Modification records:
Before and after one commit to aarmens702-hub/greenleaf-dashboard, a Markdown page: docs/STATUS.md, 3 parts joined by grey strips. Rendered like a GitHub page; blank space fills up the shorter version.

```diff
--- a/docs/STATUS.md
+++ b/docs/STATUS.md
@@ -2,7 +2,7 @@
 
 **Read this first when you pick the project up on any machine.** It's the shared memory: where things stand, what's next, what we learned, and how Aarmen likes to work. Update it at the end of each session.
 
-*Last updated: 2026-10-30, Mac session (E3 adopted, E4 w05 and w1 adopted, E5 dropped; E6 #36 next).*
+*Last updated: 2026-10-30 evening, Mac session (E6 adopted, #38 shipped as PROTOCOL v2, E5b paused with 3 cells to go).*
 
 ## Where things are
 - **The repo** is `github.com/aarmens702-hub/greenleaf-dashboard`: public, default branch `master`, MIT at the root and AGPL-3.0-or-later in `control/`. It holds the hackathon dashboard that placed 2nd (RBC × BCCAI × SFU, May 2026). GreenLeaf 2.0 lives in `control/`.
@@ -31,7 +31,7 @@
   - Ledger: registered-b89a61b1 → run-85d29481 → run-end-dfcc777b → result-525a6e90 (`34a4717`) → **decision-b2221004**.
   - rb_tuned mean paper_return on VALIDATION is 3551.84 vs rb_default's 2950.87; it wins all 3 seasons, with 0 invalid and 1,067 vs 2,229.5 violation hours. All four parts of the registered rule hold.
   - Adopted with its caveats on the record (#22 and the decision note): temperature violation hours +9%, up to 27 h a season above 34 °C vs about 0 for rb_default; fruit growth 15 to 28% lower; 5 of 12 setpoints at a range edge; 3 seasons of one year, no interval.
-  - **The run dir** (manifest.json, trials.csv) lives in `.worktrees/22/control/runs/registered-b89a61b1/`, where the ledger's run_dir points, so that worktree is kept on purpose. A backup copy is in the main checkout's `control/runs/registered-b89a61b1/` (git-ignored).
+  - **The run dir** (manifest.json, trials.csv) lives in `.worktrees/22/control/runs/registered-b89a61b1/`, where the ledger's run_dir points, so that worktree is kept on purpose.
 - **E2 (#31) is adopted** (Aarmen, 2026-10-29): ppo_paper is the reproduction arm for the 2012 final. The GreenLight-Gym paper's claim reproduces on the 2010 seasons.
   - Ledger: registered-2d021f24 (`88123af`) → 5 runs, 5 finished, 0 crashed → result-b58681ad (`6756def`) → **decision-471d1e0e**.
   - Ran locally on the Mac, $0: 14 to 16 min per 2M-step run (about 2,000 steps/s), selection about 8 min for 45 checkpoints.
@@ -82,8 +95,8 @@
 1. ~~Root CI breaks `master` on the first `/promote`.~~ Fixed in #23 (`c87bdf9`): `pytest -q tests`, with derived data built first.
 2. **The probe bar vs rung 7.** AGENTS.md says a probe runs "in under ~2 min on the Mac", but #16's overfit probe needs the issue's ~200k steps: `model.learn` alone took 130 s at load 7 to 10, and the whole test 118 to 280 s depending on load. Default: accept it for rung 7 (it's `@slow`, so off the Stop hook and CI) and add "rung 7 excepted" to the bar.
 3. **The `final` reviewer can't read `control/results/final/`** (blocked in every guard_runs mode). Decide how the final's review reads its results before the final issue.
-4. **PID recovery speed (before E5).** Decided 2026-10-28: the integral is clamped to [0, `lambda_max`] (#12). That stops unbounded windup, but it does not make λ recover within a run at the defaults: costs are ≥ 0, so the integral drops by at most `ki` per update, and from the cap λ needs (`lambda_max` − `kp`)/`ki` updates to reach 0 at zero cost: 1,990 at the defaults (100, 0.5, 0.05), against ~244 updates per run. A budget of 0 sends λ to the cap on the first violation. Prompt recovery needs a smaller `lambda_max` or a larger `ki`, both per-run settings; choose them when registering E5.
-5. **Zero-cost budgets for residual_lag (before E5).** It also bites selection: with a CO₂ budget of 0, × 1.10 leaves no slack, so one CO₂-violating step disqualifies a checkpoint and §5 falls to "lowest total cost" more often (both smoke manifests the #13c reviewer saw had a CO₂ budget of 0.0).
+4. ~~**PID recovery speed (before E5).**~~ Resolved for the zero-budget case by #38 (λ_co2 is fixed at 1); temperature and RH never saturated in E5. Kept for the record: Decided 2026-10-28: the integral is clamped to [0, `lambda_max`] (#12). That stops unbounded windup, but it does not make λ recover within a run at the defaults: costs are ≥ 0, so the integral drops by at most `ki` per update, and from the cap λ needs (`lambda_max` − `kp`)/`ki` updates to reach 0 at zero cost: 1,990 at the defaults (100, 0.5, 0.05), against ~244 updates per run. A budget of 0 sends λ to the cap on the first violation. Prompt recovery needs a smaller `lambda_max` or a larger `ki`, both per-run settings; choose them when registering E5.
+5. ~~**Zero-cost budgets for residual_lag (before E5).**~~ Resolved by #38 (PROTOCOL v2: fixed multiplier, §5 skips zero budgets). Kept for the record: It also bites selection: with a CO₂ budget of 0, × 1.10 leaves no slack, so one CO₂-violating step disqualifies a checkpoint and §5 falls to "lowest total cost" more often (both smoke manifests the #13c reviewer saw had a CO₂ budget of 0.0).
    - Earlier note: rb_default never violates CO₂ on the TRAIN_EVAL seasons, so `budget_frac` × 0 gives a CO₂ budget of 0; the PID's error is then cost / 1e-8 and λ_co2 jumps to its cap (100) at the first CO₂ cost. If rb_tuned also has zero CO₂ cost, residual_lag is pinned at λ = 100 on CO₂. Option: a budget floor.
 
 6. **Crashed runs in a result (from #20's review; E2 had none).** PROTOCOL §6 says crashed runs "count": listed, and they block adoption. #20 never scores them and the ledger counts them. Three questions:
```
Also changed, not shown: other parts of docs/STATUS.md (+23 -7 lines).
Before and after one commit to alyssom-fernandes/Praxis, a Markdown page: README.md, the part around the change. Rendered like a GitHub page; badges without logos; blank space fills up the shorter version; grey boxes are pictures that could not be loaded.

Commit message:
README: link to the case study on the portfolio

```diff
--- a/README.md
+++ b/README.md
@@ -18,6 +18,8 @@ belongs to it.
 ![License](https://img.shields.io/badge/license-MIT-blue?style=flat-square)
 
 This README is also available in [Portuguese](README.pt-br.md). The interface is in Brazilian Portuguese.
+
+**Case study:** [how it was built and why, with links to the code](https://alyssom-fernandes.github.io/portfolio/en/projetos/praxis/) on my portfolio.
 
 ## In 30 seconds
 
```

== Exercise details ==
Could you return the lines in the entries above that contain "registered"?

== Expected output ==
   - Ledger: registered-b89a61b1 → run-85d29481 → run-end-dfcc777b → result-525a6e90 (`34a4717`) → **decision-b2221004**.
   - rb_tuned mean paper_return on VALIDATION is 3551.84 vs rb_default's 2950.87; it wins all 3 seasons, with 0 invalid and 1,067 vs 2,229.5 violation hours. All four parts of the registered rule hold.
-  - **The run dir** (manifest.json, trials.csv) lives in `.worktrees/22/control/runs/registered-b89a61b1/`, where the ledger's run_dir points, so that worktree is kept on purpose. A backup copy is in the main checkout's `control/runs/registered-b89a61b1/` (git-ignored).
+  - **The run dir** (manifest.json, trials.csv) lives in `.worktrees/22/control/runs/registered-b89a61b1/`, where the ledger's run_dir points, so that worktree is kept on purpose.
   - Ledger: registered-2d021f24 (`88123af`) → 5 runs, 5 finished, 0 crashed → result-b58681ad (`6756def`) → **decision-471d1e0e**.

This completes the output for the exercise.